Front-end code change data
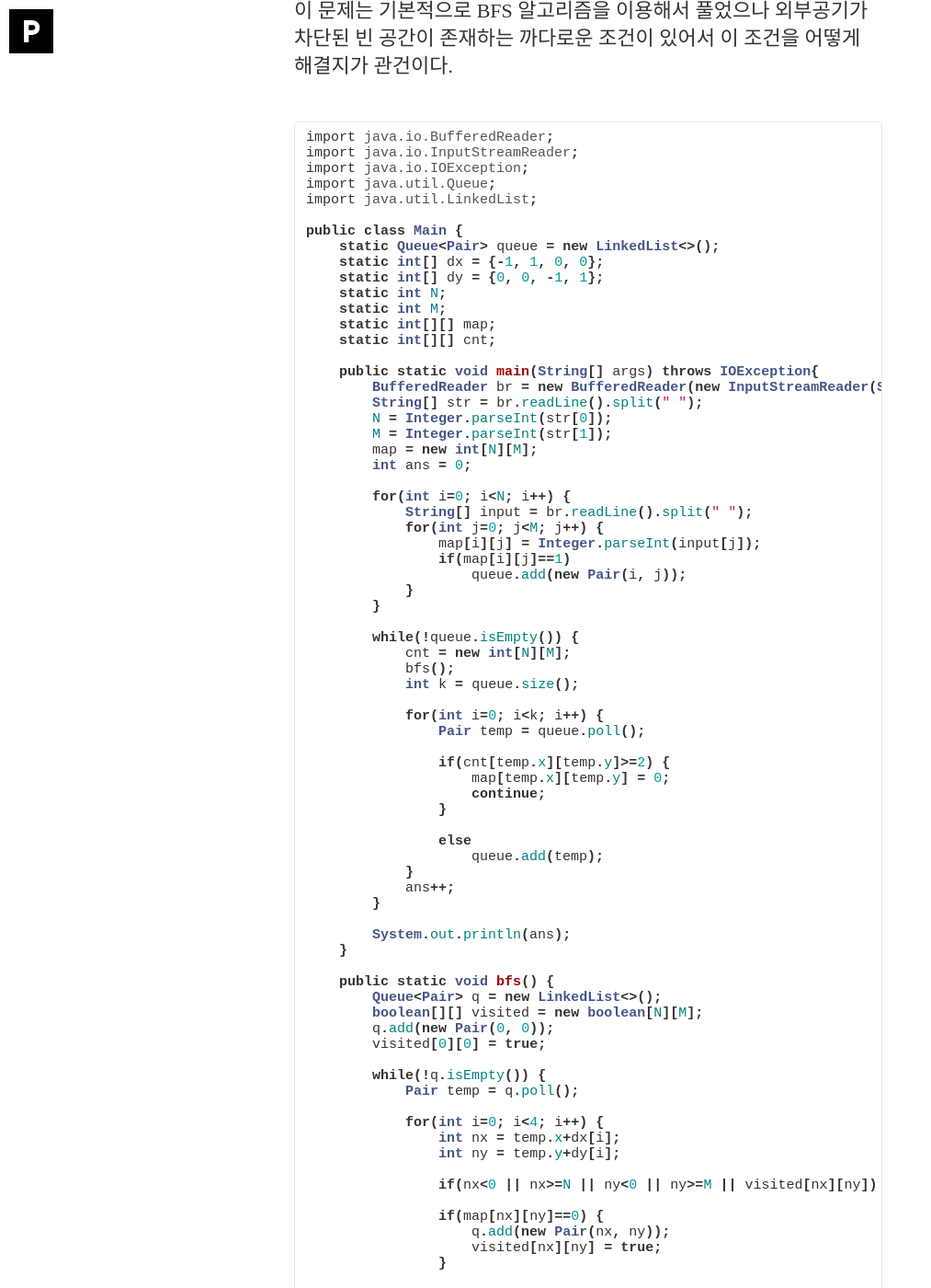
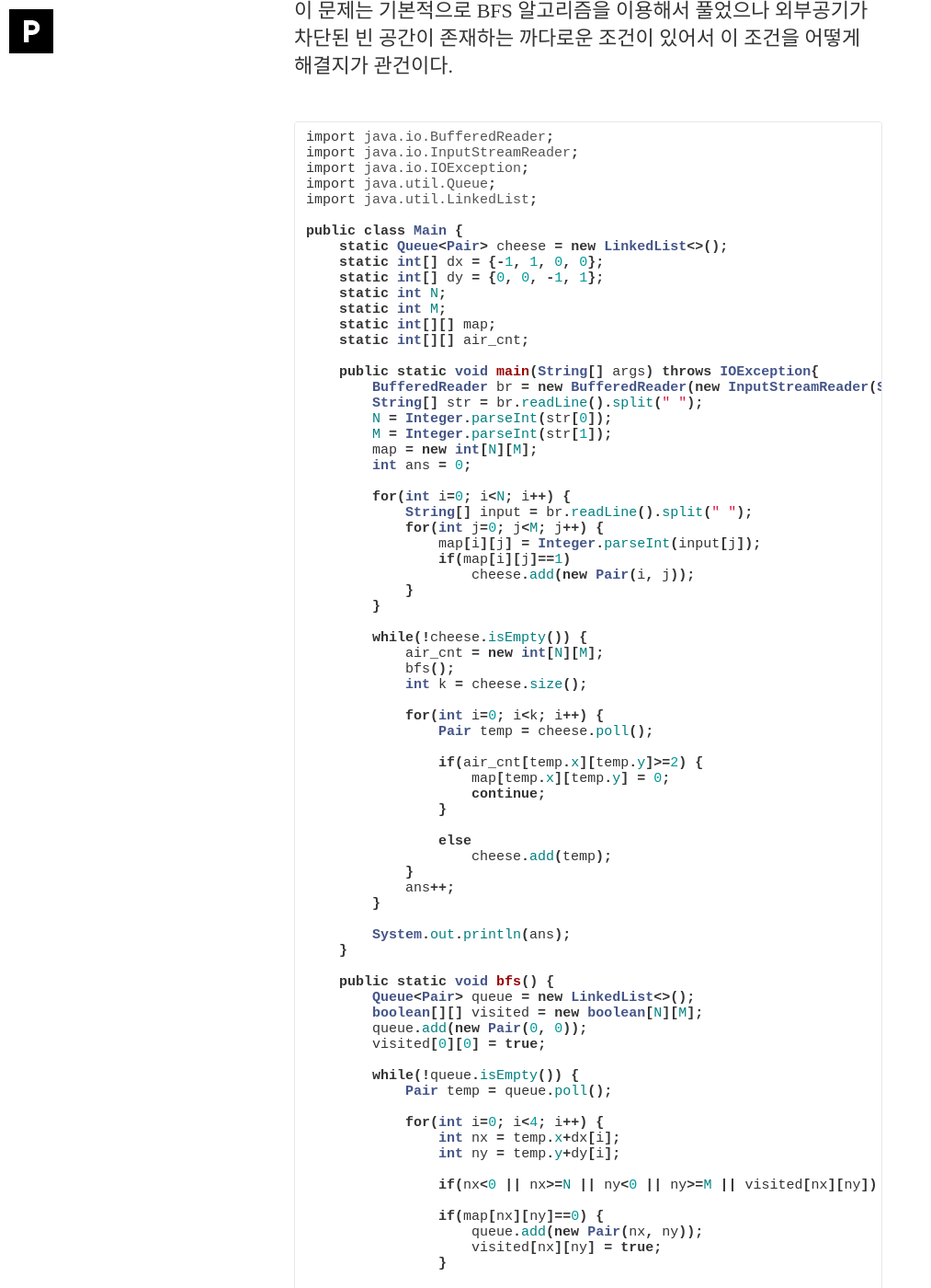
Before and after one commit to pss407/pss407.github.io, a Jekyll site: the page built from _posts/2020-06-20-백준#2638.md, in a window 1280 px wide and 1400 px high, scrolled down 3723 px. Shown: the whole window at 92% size, without its empty margins (0-1013 px from the left). Built offline with Jekyll 4.4.1, drawn with Linux system fonts in a browser that asks for light colours; nearby versions of some CDN libraries; some web fonts are replaced.

Commit message:
Update 2020-06-20-백준#2638.md

```diff
--- a/_posts/2020-06-20-백준#2638.md
+++ b/_posts/2020-06-20-백준#2638.md
@@ -67,13 +67,13 @@ import java.util.Queue;
 import java.util.LinkedList;
 
 public class Main {
-    static Queue<Pair> queue = new LinkedList<>();
+    static Queue<Pair> cheese = new LinkedList<>();
     static int[] dx = {-1, 1, 0, 0};
     static int[] dy = {0, 0, -1, 1};
     static int N;
     static int M;
     static int[][] map;
-    static int[][] cnt;
+    static int[][] air_cnt;
 
     public static void main(String[] args) throws IOException{
         BufferedReader br = new BufferedReader(new InputStreamReader(System.in));
@@ -88,25 +88,25 @@ public class Main {
             for(int j=0; j<M; j++) {
                 map[i][j] = Integer.parseInt(input[j]);
                 if(map[i][j]==1)
-                    queue.add(new Pair(i, j));
+                    cheese.add(new Pair(i, j));
             }
         }
 
-        while(!queue.isEmpty()) {
-            cnt = new int[N][M];
+        while(!cheese.isEmpty()) {
+            air_cnt = new int[N][M];
             bfs();
-            int k = queue.size();
+            int k = cheese.size();
 
             for(int i=0; i<k; i++) {
-                Pair temp = queue.poll();
+                Pair temp = cheese.poll();
 
-                if(cnt[temp.x][temp.y]>=2) {
+                if(air_cnt[temp.x][temp.y]>=2) {
                     map[temp.x][temp.y] = 0;
                     continue;
                 }
 
                 else
-                    queue.add(temp);
+                    cheese.add(temp);
             }
             ans++;
         }
@@ -130,12 +130,12 @@ public class Main {
                 if(nx<0 || nx>=N || ny<0 || ny>=M || visited[nx][ny]) continue;
 
                 if(map[nx][ny]==0) {
-                    q.add(new Pair(nx, ny));
+                    queue.add(new Pair(nx, ny));
                     visited[nx][ny] = true;
                 }
 
                 else if(map[nx][ny]==1)
-                    cnt[nx][ny]++;
+                    air_cnt[nx][ny]++;
             }
         }
     }
```
Also changed, not shown: other parts of _posts/2020-06-20-백준#2638.md (+4 -4 lines).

> _Problem description_: Restate it all word for word: every record, no pictures.

> _Solution to this exercise_:
Before and after one commit to pss407/pss407.github.io, a Jekyll site: the page built from _posts/2020-06-20-백준#2638.md, in a window 1280 px wide and 1400 px high, scrolled down 3723 px. Shown: the whole window at 92% size, without its empty margins (0-1013 px from the left). Built offline with Jekyll 4.4.1, drawn with Linux system fonts in a browser that asks for light colours; nearby versions of some CDN libraries; some web fonts are replaced.

Commit message:
Update 2020-06-20-백준#2638.md

```diff
--- a/_posts/2020-06-20-백준#2638.md
+++ b/_posts/2020-06-20-백준#2638.md
@@ -67,13 +67,13 @@ import java.util.Queue;
 import java.util.LinkedList;
 
 public class Main {
-    static Queue<Pair> queue = new LinkedList<>();
+    static Queue<Pair> cheese = new LinkedList<>();
     static int[] dx = {-1, 1, 0, 0};
     static int[] dy = {0, 0, -1, 1};
     static int N;
     static int M;
     static int[][] map;
-    static int[][] cnt;
+    static int[][] air_cnt;
 
     public static void main(String[] args) throws IOException{
         BufferedReader br = new BufferedReader(new InputStreamReader(System.in));
@@ -88,25 +88,25 @@ public class Main {
             for(int j=0; j<M; j++) {
                 map[i][j] = Integer.parseInt(input[j]);
                 if(map[i][j]==1)
-                    queue.add(new Pair(i, j));
+                    cheese.add(new Pair(i, j));
             }
         }
 
-        while(!queue.isEmpty()) {
-            cnt = new int[N][M];
+        while(!cheese.isEmpty()) {
+            air_cnt = new int[N][M];
             bfs();
-            int k = queue.size();
+            int k = cheese.size();
 
             for(int i=0; i<k; i++) {
-                Pair temp = queue.poll();
+                Pair temp = cheese.poll();
 
-                if(cnt[temp.x][temp.y]>=2) {
+                if(air_cnt[temp.x][temp.y]>=2) {
                     map[temp.x][temp.y] = 0;
                     continue;
                 }
 
                 else
-                    queue.add(temp);
+                    cheese.add(temp);
             }
             ans++;
         }
@@ -130,12 +130,12 @@ public class Main {
                 if(nx<0 || nx>=N || ny<0 || ny>=M || visited[nx][ny]) continue;
 
                 if(map[nx][ny]==0) {
-                    q.add(new Pair(nx, ny));
+                    queue.add(new Pair(nx, ny));
                     visited[nx][ny] = true;
                 }
 
                 else if(map[nx][ny]==1)
-                    cnt[nx][ny]++;
+                    air_cnt[nx][ny]++;
             }
         }
     }
```
Also changed, not shown: other parts of _posts/2020-06-20-백준#2638.md (+4 -4 lines).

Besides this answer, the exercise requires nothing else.